No mirror-room selfies for you, unless you log on to the Broad site promptly at noon Sep. 1 for tickets to "Yayoi Kusama: Infinity Mirrors." That'll be $25, thank you much. (Oct. 21, 2017–Jan. 1, 2018.)
Argentinian sculptor Adrián Villar Rojas, who did this year's Met Roof Garden installation, will occupy the Geffen Oct. 22, 2017–Feb. 26, 2018. The MOCA site has a long description that doesn't say much about what to expect. Villar Rojas will create "dramatic architectural and aesthetic shifts" drawing on "technologies used in Hollywood special effects" and recycling "petrified wood from Turin, stratified columns from Sharjah, and silicone molds from Istanbul.” The Geffen installation with be called "The Theater of Disappearance," a title the artist has given to other installations and to a film trilogy that will be screened at MOCA. Shown is a "Theater of Disappearance" in Bregenz, Austria. Expect something completely different.
José María Velasco, Valle de México (The Valley of Mexico), 1877. Museo Nacional de Arte, Mexico City. 
"Visual Voyages: Images of Latin-American Nature from Columbus to Darwin" encompasses the Huntington's mix of art, nature, history, and science. It will include The Valley of Mexico by José María Velasco, a revered landscape painter who was contemporary with the Hudson River School. The exhibition will present the Velasco alongside Frederick Church's Chimborazo. Think Wu-Tang vs. the Beatles (Sep. 16, 2017–Jan. 8. 2018).

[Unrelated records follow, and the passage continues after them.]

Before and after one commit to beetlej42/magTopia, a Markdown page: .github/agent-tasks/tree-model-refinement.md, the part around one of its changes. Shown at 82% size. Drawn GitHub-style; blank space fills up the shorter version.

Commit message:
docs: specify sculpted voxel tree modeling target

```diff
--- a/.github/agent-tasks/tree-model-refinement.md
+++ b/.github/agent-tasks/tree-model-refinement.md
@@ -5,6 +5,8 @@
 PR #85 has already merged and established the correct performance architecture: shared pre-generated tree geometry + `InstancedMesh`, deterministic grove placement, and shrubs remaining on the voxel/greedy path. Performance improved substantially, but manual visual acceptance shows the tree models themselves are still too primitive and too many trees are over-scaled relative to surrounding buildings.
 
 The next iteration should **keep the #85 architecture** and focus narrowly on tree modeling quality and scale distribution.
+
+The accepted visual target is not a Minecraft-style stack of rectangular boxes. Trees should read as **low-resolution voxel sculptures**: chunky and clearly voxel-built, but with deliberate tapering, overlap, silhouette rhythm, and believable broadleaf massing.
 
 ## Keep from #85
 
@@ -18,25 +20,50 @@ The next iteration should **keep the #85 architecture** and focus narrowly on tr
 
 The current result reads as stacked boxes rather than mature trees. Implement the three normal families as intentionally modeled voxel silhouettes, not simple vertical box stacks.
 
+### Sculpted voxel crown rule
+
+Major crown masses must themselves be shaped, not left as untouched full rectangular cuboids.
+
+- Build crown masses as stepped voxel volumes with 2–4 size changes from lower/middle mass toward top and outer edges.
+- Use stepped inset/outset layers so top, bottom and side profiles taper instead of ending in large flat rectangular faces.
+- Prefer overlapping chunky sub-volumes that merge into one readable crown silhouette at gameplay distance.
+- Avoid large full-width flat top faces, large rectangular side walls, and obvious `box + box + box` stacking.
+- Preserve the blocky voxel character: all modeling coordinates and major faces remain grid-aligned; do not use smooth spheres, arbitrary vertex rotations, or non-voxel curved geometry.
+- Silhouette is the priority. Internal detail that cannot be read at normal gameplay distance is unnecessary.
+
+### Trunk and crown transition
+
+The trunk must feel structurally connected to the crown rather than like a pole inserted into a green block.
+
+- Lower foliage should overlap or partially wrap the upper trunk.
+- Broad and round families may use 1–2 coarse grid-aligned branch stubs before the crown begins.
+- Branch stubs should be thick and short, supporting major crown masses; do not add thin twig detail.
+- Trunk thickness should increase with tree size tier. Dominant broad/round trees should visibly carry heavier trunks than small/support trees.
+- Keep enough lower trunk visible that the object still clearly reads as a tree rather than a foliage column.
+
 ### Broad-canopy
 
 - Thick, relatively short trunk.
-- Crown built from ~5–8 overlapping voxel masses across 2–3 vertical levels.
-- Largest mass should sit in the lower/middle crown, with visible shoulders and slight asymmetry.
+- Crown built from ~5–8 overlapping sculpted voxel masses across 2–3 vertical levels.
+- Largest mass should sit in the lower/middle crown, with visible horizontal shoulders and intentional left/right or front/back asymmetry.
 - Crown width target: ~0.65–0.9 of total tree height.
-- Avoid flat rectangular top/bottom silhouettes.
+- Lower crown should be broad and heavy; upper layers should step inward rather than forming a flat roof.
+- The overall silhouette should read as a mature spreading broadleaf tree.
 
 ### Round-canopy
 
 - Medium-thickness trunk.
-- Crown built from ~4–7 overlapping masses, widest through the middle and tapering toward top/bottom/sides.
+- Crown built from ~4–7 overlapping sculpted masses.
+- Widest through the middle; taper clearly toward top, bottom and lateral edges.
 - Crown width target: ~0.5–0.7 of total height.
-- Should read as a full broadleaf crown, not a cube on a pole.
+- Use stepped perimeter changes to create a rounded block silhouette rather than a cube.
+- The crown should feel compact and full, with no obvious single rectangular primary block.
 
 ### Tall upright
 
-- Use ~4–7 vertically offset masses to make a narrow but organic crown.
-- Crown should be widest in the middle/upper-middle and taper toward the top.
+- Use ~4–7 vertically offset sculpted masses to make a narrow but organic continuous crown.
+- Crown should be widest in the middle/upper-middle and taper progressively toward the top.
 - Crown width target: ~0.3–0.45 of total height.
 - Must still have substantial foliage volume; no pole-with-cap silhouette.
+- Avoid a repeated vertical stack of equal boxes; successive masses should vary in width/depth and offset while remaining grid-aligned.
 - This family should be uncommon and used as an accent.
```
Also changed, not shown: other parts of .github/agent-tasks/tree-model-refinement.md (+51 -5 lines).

The Scott Galleries will ofter another American dichotomy: hard-edged Frederick Hammersley and biomorphic Louis Comfort Tiffany. "Tiffany Favrile Glass: Masterworks from the Collection of Stanley and Dolores Sirott" runs Oct. 7, 2017–Feb. 26, 2018.
Tiffany Studios, Cypriote Vase and Flowerform Vase. Collection of Stanley and Dolores Sirott. © David Schlegel, courtesy of Paul Doros. Image courtesy of The Huntington Library, Art Collections, and Botanical Gardens.
Gene Autry's  cowboy museum has discovered Indians, and this fall it discovers Chicanos. "La Raza" features the photojournalism of the bilingual newspaper of the 60s and 70s. "Harry Gamboa Jr.: Chicano Male Unbonded" catches up on the artist's ongoing series of nighttime portraits of creative Latino dudes. (Shown, Geraldo Velázquez, Synthesized Music Composer.) Both shows run Sep. 16, 2017–Feb. 10, 2018.

Pomona College Museum of Art
Pomona College's claim to art-history fame is José Clemente Orozco's Prometheus (1930). It was the first mural by one of Los Tres Grandes in the U.S., predating Diego Rivera in Detroit and Rockefeller Center. Pomona's "Prometheus 2017: Four Artists from Mexico Revisit Orozco" has Asa Carrillo, Adela Goldbard, Rita Ponce de León, and Naomi Rincón-Gallardo doing related installations (Aug. 29–Dec. 16, 2017).

Long Beach Museum of Art
Though not a PST show, "Rafael Soriano: The Artist as Mystic" will end in cross-border detente. The Cuban abstractionist fled the Castro regime and spent most of his career in Miami. The multi-city tour, now at the Long Beach Museum of Art through Oct. 1, will end up in Havana for the first Cuban showing of Soriano's mature achievement. Shown, The Night, 1970.
UPDATE. Just announced is that the Marciano Art Foundation will participate in LA/LA with an installation of the collection's works from Latin America. The interesting news here is that the Marciano has enough Latin American art to do a show. The Broad, I'm pretty sure, doesn't.

This installation, on the Marciano's third floor, is to run Oct. 19, 2017–Jan. 20, 2018. Below is Jose Dávila's Esfuerzo común (Common Effort), 2014.


Popular Posts